As the CFO, I see my role as more than crunching numbers and monitoring cash flow. I continually challenge myself on how I can support the strategic vision of my organization and engage others across the organization to do the same.  

Consequently, last year, I decided to engage staff in Child & Family Service’s annual budgeting process to help frame its annual budget goals, using the report’s north stars, as our guide. This was the perfect opportunity for staff to partner within the organization and realize their influence on long-term goals and outcomes. I also realized that the finance team could not make key budget decisions without the input of program leaders who best understood the context of the work. This initiative resulted in leadership and staff coming together to think deeply about the financial sustainability of the organization and the impact of their work in the larger Hawaii community. 

Consequently, our board-approved annual budget for fiscal year ending June 2019 was presented statewide to all employees early in the new fiscal year in a way that aligns to the north stars and the themes that emerged during our staff group discussions. 

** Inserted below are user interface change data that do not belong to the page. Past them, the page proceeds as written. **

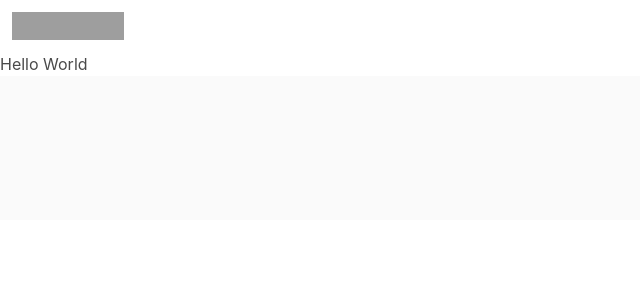
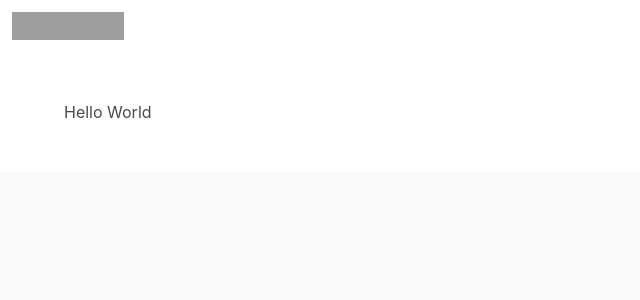
Before and after one commit to ne-bytes/ne-bytes.github.io, a Jekyll site: the page built from index.html, in a window 1280 px wide. Shown: the top 300 px of the page, without its empty margins (0-640 px from the left). Built offline with Jekyll 4.4.1, drawn with Linux system fonts in a browser that asks for light colours; the list of posts is cut into pages by our own code; grey boxes are pictures that could not be loaded.

Commit message:
Update index.html

```diff
--- a/index.html
+++ b/index.html
@@ -2,4 +2,8 @@
 layout: default
 title: NE Bytes | Microsoft Technology Usergroup in the North East of England
 ---
-Hello World
+<section class="section">
+  <div class="container">
+    Hello World
+  </div>
+</section>
```
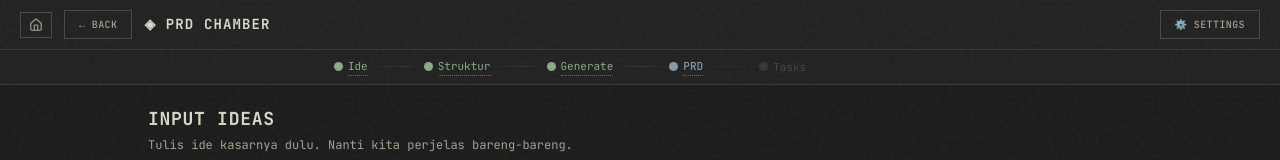
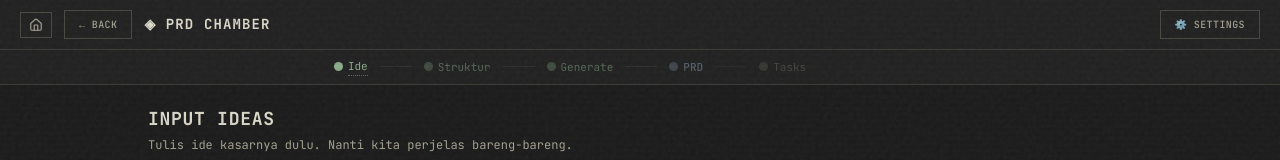
Before and after one commit to zettxh/prd-chamber, a React (Vite) app: page /new in a window 1280 px wide. Shown: the top 160 px of the page. Built offline with nearby package versions, Linux system fonts and the light colour scheme.

Commit message:
fix: stepper navigation - track max visited step in sessionStorage

```diff
--- a/src/components/TopStepper.tsx
+++ b/src/components/TopStepper.tsx
@@ -29,6 +29,30 @@ function getActiveStep(pathname: string): Step {
   return 'prd';
 }
 
+// Get max visited step index from sessionStorage (persists across navigation within session)
+function getMaxVisitedStep(projectId: string | undefined): number {
+  if (!projectId) return 0;
+  try {
+    const stored = sessionStorage.getItem(`prd-max-step-${projectId}`);
+    return stored ? parseInt(stored, 10) : 0;
+  } catch {
+    return 0;
+  }
+}
+
+// Update max visited step
+function updateMaxVisitedStep(projectId: string | undefined, stepIndex: number) {
+  if (!projectId) return;
+  try {
+    const current = getMaxVisitedStep(projectId);
+    if (stepIndex > current) {
+      sessionStorage.setItem(`prd-max-step-${projectId}`, stepIndex.toString());
+    }
+  } catch {
+    // Ignore storage errors
+  }
+}
+
 export default function TopStepper() {
   const location = useLocation();
   const navigate = useNavigate();
@@ -38,10 +62,18 @@ export default function TopStepper() {
   const stepIndex = STEPS.findIndex(s => s.key === active);
   const [navigating, setNavigating] = useState(false);
 
+  // Get max visited step (allows navigation back to previously visited steps)
+  const maxVisitedStep = getMaxVisitedStep(projectId);
+
   // Auto-set active project from URL param
   useEffect(() => {
     if (projectId) setActive(projectId);
   }, [projectId, setActive]);
+
+  // Update max visited step when stepIndex changes
+  useEffect(() => {
+    updateMaxVisitedStep(projectId, stepIndex);
+  }, [projectId, stepIndex]);
 
   // Clear navigating state on route change
   useEffect(() => {
@@ -90,7 +122,7 @@ export default function TopStepper() {
         {STEPS.map((step, i) => {
           const isCompleted = i < stepIndex;
           const isActive = i === stepIndex;
-          const isClickable = i <= stepIndex;
+          const isClickable = i <= maxVisitedStep; // Use max visited, not current position
 
           return (
             <span
```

Below are six ways finance executives can play a more strategic role within their organization: 

  1. Find opportunities that naturally engage staff in thinking and working toward organization sustainability. The budgeting process can present a great opportunity for staff engagement and collaboration. Staff can be presented with the chance to think through the implications of their work on the budget and the larger vision for the organization and community.
  2. Make sure your executive leadership team is on the same page. Ensure your leadership team is well-informed and in agreement on the staff engagement strategies and initiatives the organization wants to pursue and identifies desired results and outcomes. Having your CEO's vision and buy-in will allow staff to see the importance and relevance of the strategy you are seeking to execute as more than just a tactical endeavor.
  3. Engage your board early. Connecting the dots for your board is critical to achieve buy-in and get their support in what you are seeking to do. 
  4. Communicate clearly, consistently, and frequently. Share the organization’s vision and goals for the specific strategy you are pursuing. With leadership on the same page, communication should be clear, consistent, and frequent. It takes time to lift staff out of the day-to-day mentality and get them to think about their role globally in positioning the organization, community, and sector for success. In Child & Family Service’s case, we held informational sessions and familiarized teams with A National Imperative and then used the north stars to guide small group discussions that focused on accelerating Child & Family Service’s efforts to achieve organizational excellence.
  5. Share the plan. Let staff know before and after what you intend to do with the feedback they provide. Be specific as possible, even if all the details are not ironed out. Time is precious, but staff will be more likely to give you more of it if they feel their time is being valued and that their contributions are driving towards a specific outcome that they can track and see.
  6. Drive forward and follow through. Use the information and input you received to execute your strategy. Provide progress updates to the organization and be transparent on how things are moving along. Demonstrate whenever possible how this work is contributing to positive systemic change in the human services ecosystem.  

Finance executives play a significant role in the future sustainability of community-based organizations, and I’ve found engaging staff at all levels of an organization and using the A National Imperative report as a guide are a great way to start thinking through how we best do that. 

In January 2019, Vivian Yasunaga worked closely with Child & Family Service CEO Karen Tan to host a cross-stakeholder convening of local nonprofit, public agency, and philanthropic leaders to determine how to collectively move the north stars forward in their local community.